After last year's chaos, the exams watchdog Ofqual and the Department for Education (DfE) say there will be no algorithm calculating results.
This year teachers will submit their grades to exam boards by June 18 who will then carry out quality assurance checks through a combination of random sampling and more targeted scrutiny.
What’s been the reaction from schools?
Richard Cranmer, chief executive of St Benet’s Multi-Academy Trust said: “Schools have been waiting a long time for this decision and in my view it is, at this stage in the year, the best option for our students.
“Predicting grades for students is something that teachers do every year for exam boards so although made more difficult this year, their continued work with the students either remotely or in person means that they know them very well.”
Jon Ford, principal of Open Academy Norwich, said: “It is difficult to see how else it could be done fairly this year, so I welcome this decision.
“The profession has until just a few years ago, formally predicted grades for all students which were submitted as part of the examination entry process, so I do not anticipate any major problems.”
Why are students receiving their results earlier than normal?

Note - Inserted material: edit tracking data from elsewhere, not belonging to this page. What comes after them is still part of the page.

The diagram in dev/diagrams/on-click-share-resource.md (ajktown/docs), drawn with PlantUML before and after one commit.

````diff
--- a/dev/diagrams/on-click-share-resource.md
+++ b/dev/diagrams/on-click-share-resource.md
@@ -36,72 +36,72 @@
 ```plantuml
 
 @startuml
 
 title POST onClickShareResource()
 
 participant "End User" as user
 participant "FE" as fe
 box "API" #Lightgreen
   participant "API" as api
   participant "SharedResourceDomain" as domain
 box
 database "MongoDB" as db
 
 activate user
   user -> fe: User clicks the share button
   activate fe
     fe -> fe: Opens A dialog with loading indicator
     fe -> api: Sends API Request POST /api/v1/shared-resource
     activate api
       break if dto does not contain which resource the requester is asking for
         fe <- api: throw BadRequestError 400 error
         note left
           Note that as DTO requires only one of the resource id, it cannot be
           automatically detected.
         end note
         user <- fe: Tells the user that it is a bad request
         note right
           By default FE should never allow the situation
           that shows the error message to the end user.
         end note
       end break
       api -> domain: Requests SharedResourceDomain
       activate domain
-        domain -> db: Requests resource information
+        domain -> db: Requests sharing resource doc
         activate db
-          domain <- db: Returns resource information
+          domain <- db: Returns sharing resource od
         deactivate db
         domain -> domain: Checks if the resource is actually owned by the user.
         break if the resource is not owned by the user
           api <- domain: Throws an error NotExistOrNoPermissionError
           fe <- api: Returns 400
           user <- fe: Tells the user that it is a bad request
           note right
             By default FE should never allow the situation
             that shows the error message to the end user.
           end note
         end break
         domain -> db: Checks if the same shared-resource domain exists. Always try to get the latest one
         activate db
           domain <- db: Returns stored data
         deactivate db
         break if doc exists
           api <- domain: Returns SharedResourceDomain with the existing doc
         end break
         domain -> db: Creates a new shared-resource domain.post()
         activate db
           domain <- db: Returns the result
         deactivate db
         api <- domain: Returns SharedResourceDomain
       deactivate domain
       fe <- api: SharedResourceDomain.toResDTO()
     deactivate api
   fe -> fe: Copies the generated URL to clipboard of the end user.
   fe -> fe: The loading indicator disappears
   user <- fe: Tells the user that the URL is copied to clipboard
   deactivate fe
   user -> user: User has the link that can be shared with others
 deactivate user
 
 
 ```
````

Normally students receive their results in mid to late August. But this summer, A-level students will receive their results on August 10 and GCSE pupils will receive their results two days later on August 12.
It is hoped that bringing forward the dates will ensure that A-level students have enough time to log any appeals so that they do not miss out on their preferred university place for the autumn.
How can pupils challenge their grades if they are unhappy?
Every student will have the right to appeal their grade and they will face no additional costs doing so.
Appeals applications will go through the school or college first where they will be asked to check for errors or process issues.
If a student is still unhappy, then the appeal can be raised with exams boards who will then assess whether the teachers' judgment is fair. Students will also be offered the chance to sit exams in the autumn.
What about vocational qualifications?
Teachers' grades will be used to replace written vocational exams, in the same way as GCSEs and A-levels.
But where there are practical, hands-on skills to be tested, such as for a professional qualification, some of these exams will continue in a Covid-safe way.
The results for some vocational qualifications will be released in the week of August 9.
These qualifications include many Btecs and Cambridge Nationals.